WHAT IS NEEDED = Carry none of the pictures over; write out the complete data exactly.

===== GIVEN RECORDS

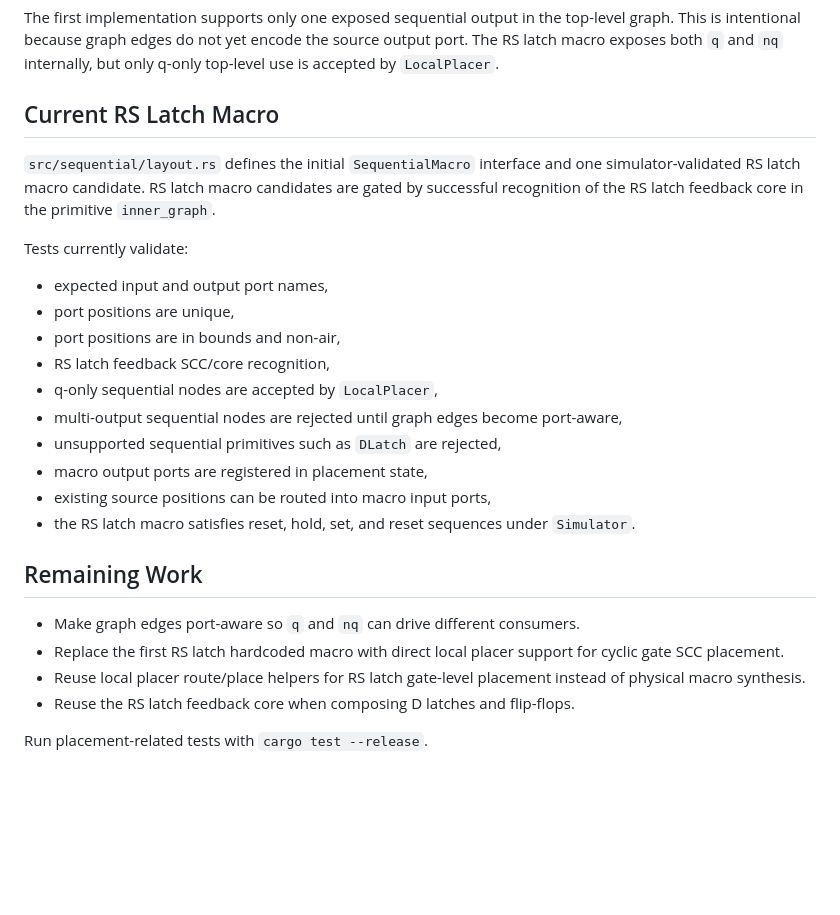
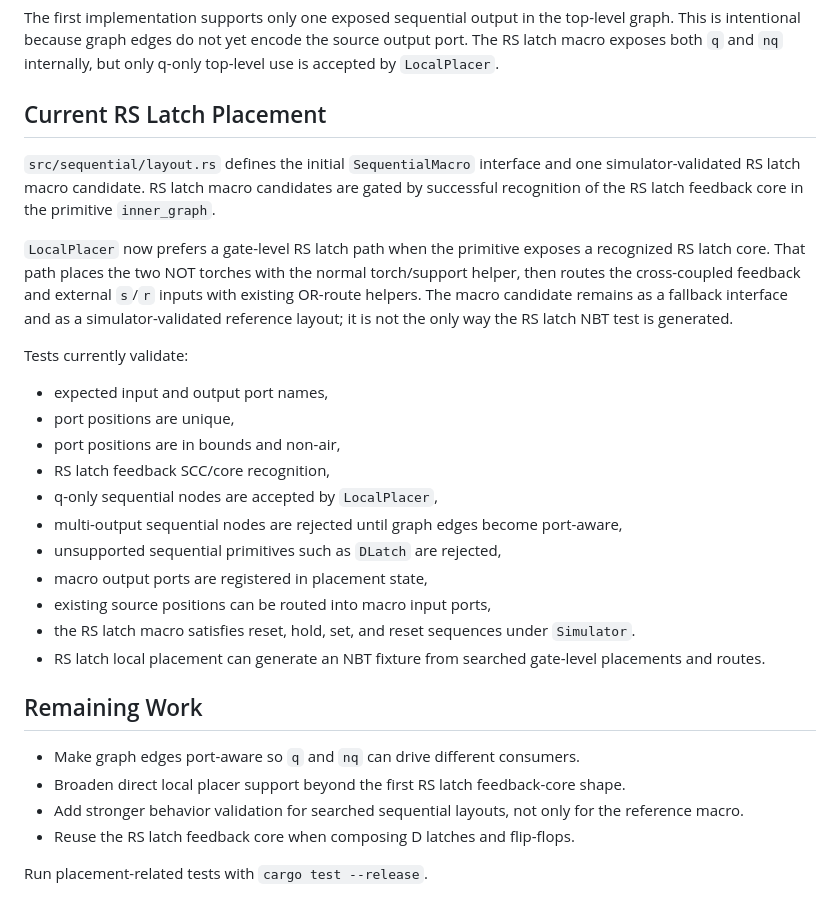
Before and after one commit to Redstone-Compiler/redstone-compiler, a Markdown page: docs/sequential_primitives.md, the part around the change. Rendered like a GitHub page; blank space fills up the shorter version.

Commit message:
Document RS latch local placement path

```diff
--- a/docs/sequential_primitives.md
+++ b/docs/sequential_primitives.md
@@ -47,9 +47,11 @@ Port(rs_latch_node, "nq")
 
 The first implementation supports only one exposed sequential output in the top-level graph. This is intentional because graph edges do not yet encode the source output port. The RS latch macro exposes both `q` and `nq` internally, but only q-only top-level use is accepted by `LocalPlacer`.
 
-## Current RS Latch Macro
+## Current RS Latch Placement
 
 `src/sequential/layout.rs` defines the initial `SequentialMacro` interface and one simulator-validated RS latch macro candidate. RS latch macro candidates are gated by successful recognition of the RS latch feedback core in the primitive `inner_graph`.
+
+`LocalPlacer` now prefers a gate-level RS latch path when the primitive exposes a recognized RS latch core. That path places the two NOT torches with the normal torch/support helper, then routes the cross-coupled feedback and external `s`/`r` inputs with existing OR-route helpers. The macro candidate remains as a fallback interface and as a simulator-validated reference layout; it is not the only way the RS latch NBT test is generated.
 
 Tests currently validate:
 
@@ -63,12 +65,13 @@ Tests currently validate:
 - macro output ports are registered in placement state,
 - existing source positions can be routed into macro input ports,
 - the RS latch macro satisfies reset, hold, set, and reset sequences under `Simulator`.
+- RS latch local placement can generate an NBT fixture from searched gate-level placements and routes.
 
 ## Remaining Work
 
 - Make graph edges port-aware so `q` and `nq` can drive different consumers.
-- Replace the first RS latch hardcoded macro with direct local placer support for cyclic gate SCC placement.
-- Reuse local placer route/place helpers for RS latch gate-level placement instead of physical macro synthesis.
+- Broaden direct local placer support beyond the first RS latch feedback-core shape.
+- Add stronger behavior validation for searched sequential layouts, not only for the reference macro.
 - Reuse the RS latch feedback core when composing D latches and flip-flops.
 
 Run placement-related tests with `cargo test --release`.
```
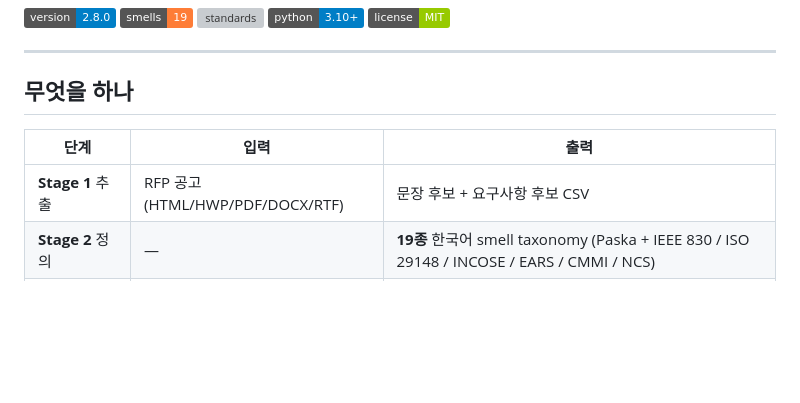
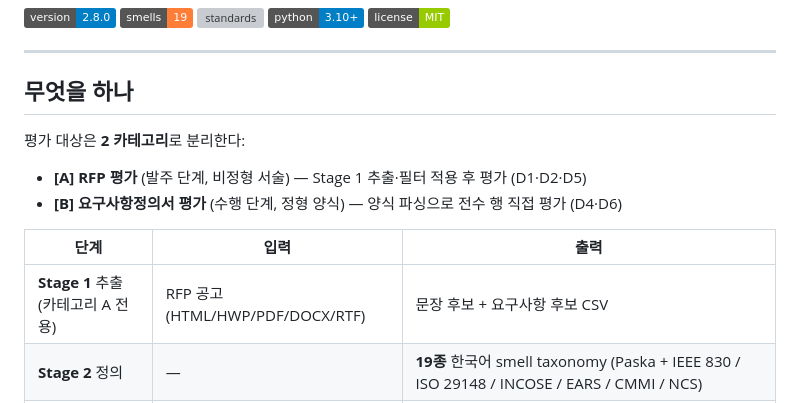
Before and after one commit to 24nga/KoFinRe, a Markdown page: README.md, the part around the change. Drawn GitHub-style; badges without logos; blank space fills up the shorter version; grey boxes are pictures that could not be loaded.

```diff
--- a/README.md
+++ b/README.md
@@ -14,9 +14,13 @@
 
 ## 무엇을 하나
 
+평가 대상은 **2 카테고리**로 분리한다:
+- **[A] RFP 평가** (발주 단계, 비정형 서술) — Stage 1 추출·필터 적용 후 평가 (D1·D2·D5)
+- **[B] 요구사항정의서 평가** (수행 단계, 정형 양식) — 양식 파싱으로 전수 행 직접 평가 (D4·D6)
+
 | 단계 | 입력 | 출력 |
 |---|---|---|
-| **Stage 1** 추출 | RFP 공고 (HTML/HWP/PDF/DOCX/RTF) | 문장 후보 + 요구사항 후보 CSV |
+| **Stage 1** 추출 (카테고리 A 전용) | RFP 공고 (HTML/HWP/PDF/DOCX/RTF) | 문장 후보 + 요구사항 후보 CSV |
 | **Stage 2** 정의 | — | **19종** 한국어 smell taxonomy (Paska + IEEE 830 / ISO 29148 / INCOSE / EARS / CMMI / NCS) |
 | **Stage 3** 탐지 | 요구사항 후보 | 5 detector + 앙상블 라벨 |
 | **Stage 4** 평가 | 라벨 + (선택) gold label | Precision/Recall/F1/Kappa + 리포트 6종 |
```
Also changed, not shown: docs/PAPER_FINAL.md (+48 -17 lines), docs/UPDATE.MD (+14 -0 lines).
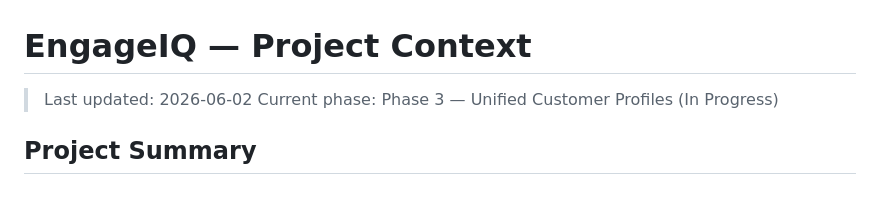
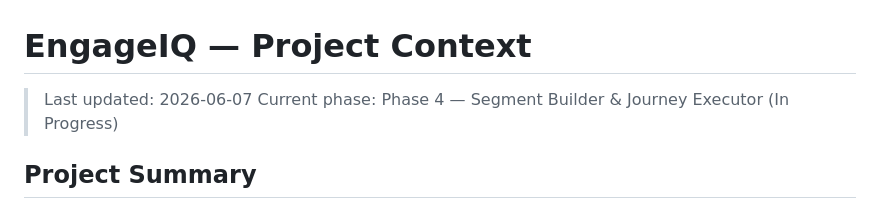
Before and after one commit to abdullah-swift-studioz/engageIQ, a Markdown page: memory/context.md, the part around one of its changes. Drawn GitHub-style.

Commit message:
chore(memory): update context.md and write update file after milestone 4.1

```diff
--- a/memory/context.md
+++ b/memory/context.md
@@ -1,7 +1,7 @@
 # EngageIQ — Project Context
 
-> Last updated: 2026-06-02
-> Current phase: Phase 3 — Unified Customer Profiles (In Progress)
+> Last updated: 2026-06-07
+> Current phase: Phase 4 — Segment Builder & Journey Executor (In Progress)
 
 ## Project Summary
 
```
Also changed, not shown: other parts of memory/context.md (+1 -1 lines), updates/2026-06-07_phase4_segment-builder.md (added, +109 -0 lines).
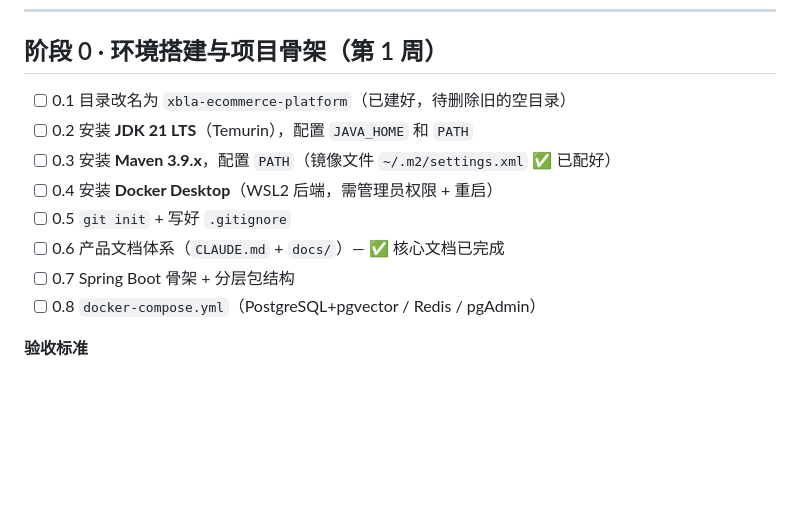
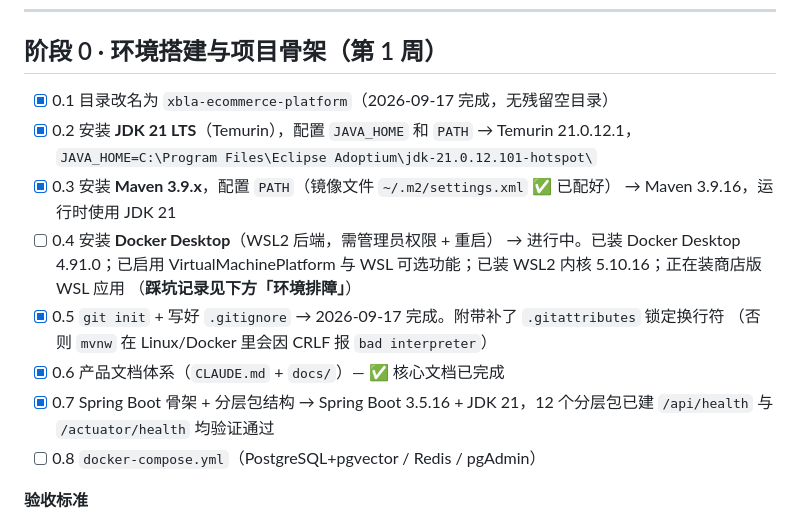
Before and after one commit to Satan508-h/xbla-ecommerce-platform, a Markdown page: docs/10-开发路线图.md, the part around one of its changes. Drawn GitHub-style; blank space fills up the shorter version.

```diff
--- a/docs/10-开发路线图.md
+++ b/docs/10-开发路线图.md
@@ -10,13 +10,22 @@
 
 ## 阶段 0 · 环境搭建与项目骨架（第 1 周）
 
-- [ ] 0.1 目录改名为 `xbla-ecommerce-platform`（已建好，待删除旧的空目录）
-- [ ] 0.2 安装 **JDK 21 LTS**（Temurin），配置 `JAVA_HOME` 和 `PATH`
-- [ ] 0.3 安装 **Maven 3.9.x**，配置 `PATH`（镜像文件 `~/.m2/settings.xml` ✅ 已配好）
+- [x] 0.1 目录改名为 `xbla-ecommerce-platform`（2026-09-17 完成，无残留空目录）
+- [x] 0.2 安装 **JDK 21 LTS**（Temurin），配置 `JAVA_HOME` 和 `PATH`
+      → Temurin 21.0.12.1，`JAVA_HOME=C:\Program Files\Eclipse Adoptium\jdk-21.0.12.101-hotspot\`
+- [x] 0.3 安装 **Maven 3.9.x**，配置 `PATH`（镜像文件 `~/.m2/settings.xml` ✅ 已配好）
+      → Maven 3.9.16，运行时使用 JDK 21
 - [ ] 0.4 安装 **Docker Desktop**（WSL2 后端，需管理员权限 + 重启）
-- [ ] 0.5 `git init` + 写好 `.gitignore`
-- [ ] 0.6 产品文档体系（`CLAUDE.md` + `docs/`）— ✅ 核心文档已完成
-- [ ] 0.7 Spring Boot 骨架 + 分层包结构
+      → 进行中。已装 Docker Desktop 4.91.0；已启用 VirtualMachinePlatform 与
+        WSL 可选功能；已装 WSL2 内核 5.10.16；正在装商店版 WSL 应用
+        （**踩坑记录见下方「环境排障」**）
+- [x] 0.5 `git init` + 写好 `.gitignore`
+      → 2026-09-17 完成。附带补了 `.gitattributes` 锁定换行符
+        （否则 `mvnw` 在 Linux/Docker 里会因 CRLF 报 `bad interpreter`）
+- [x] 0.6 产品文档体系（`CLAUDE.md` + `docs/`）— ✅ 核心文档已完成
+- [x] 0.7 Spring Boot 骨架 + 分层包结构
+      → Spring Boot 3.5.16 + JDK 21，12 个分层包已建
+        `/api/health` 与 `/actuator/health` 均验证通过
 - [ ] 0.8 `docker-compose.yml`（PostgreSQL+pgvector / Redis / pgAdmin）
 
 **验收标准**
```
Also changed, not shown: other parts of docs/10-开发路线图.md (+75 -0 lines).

==========

SOLUTION TO THE PROBLEM =
Before and after one commit to Redstone-Compiler/redstone-compiler, a Markdown page: docs/sequential_primitives.md, the part around the change. Rendered like a GitHub page; blank space fills up the shorter version.

Commit message:
Document RS latch local placement path

```diff
--- a/docs/sequential_primitives.md
+++ b/docs/sequential_primitives.md
@@ -47,9 +47,11 @@ Port(rs_latch_node, "nq")
 
 The first implementation supports only one exposed sequential output in the top-level graph. This is intentional because graph edges do not yet encode the source output port. The RS latch macro exposes both `q` and `nq` internally, but only q-only top-level use is accepted by `LocalPlacer`.
 
-## Current RS Latch Macro
+## Current RS Latch Placement
 
 `src/sequential/layout.rs` defines the initial `SequentialMacro` interface and one simulator-validated RS latch macro candidate. RS latch macro candidates are gated by successful recognition of the RS latch feedback core in the primitive `inner_graph`.
+
+`LocalPlacer` now prefers a gate-level RS latch path when the primitive exposes a recognized RS latch core. That path places the two NOT torches with the normal torch/support helper, then routes the cross-coupled feedback and external `s`/`r` inputs with existing OR-route helpers. The macro candidate remains as a fallback interface and as a simulator-validated reference layout; it is not the only way the RS latch NBT test is generated.
 
 Tests currently validate:
 
@@ -63,12 +65,13 @@ Tests currently validate:
 - macro output ports are registered in placement state,
 - existing source positions can be routed into macro input ports,
 - the RS latch macro satisfies reset, hold, set, and reset sequences under `Simulator`.
+- RS latch local placement can generate an NBT fixture from searched gate-level placements and routes.
 
 ## Remaining Work
 
 - Make graph edges port-aware so `q` and `nq` can drive different consumers.
-- Replace the first RS latch hardcoded macro with direct local placer support for cyclic gate SCC placement.
-- Reuse local placer route/place helpers for RS latch gate-level placement instead of physical macro synthesis.
+- Broaden direct local placer support beyond the first RS latch feedback-core shape.
+- Add stronger behavior validation for searched sequential layouts, not only for the reference macro.
 - Reuse the RS latch feedback core when composing D latches and flip-flops.
 
 Run placement-related tests with `cargo test --release`.
```
Before and after one commit to 24nga/KoFinRe, a Markdown page: README.md, the part around the change. Drawn GitHub-style; badges without logos; blank space fills up the shorter version; grey boxes are pictures that could not be loaded.

```diff
--- a/README.md
+++ b/README.md
@@ -14,9 +14,13 @@
 
 ## 무엇을 하나
 
+평가 대상은 **2 카테고리**로 분리한다:
+- **[A] RFP 평가** (발주 단계, 비정형 서술) — Stage 1 추출·필터 적용 후 평가 (D1·D2·D5)
+- **[B] 요구사항정의서 평가** (수행 단계, 정형 양식) — 양식 파싱으로 전수 행 직접 평가 (D4·D6)
+
 | 단계 | 입력 | 출력 |
 |---|---|---|
-| **Stage 1** 추출 | RFP 공고 (HTML/HWP/PDF/DOCX/RTF) | 문장 후보 + 요구사항 후보 CSV |
+| **Stage 1** 추출 (카테고리 A 전용) | RFP 공고 (HTML/HWP/PDF/DOCX/RTF) | 문장 후보 + 요구사항 후보 CSV |
 | **Stage 2** 정의 | — | **19종** 한국어 smell taxonomy (Paska + IEEE 830 / ISO 29148 / INCOSE / EARS / CMMI / NCS) |
 | **Stage 3** 탐지 | 요구사항 후보 | 5 detector + 앙상블 라벨 |
 | **Stage 4** 평가 | 라벨 + (선택) gold label | Precision/Recall/F1/Kappa + 리포트 6종 |
```
Also changed, not shown: docs/PAPER_FINAL.md (+48 -17 lines), docs/UPDATE.MD (+14 -0 lines).
Before and after one commit to abdullah-swift-studioz/engageIQ, a Markdown page: memory/context.md, the part around one of its changes. Drawn GitHub-style.

Commit message:
chore(memory): update context.md and write update file after milestone 4.1

```diff
--- a/memory/context.md
+++ b/memory/context.md
@@ -1,7 +1,7 @@
 # EngageIQ — Project Context
 
-> Last updated: 2026-06-02
-> Current phase: Phase 3 — Unified Customer Profiles (In Progress)
+> Last updated: 2026-06-07
+> Current phase: Phase 4 — Segment Builder & Journey Executor (In Progress)
 
 ## Project Summary
 
```
Also changed, not shown: other parts of memory/context.md (+1 -1 lines), updates/2026-06-07_phase4_segment-builder.md (added, +109 -0 lines).
Before and after one commit to Satan508-h/xbla-ecommerce-platform, a Markdown page: docs/10-开发路线图.md, the part around one of its changes. Drawn GitHub-style; blank space fills up the shorter version.

```diff
--- a/docs/10-开发路线图.md
+++ b/docs/10-开发路线图.md
@@ -10,13 +10,22 @@
 
 ## 阶段 0 · 环境搭建与项目骨架（第 1 周）
 
-- [ ] 0.1 目录改名为 `xbla-ecommerce-platform`（已建好，待删除旧的空目录）
-- [ ] 0.2 安装 **JDK 21 LTS**（Temurin），配置 `JAVA_HOME` 和 `PATH`
-- [ ] 0.3 安装 **Maven 3.9.x**，配置 `PATH`（镜像文件 `~/.m2/settings.xml` ✅ 已配好）
+- [x] 0.1 目录改名为 `xbla-ecommerce-platform`（2026-09-17 完成，无残留空目录）
+- [x] 0.2 安装 **JDK 21 LTS**（Temurin），配置 `JAVA_HOME` 和 `PATH`
+      → Temurin 21.0.12.1，`JAVA_HOME=C:\Program Files\Eclipse Adoptium\jdk-21.0.12.101-hotspot\`
+- [x] 0.3 安装 **Maven 3.9.x**，配置 `PATH`（镜像文件 `~/.m2/settings.xml` ✅ 已配好）
+      → Maven 3.9.16，运行时使用 JDK 21
 - [ ] 0.4 安装 **Docker Desktop**（WSL2 后端，需管理员权限 + 重启）
-- [ ] 0.5 `git init` + 写好 `.gitignore`
-- [ ] 0.6 产品文档体系（`CLAUDE.md` + `docs/`）— ✅ 核心文档已完成
-- [ ] 0.7 Spring Boot 骨架 + 分层包结构
+      → 进行中。已装 Docker Desktop 4.91.0；已启用 VirtualMachinePlatform 与
+        WSL 可选功能；已装 WSL2 内核 5.10.16；正在装商店版 WSL 应用
+        （**踩坑记录见下方「环境排障」**）
+- [x] 0.5 `git init` + 写好 `.gitignore`
+      → 2026-09-17 完成。附带补了 `.gitattributes` 锁定换行符
+        （否则 `mvnw` 在 Linux/Docker 里会因 CRLF 报 `bad interpreter`）
+- [x] 0.6 产品文档体系（`CLAUDE.md` + `docs/`）— ✅ 核心文档已完成
+- [x] 0.7 Spring Boot 骨架 + 分层包结构
+      → Spring Boot 3.5.16 + JDK 21，12 个分层包已建
+        `/api/health` 与 `/actuator/health` 均验证通过
 - [ ] 0.8 `docker-compose.yml`（PostgreSQL+pgvector / Redis / pgAdmin）
 
 **验收标准**
```
Also changed, not shown: other parts of docs/10-开发路线图.md (+75 -0 lines).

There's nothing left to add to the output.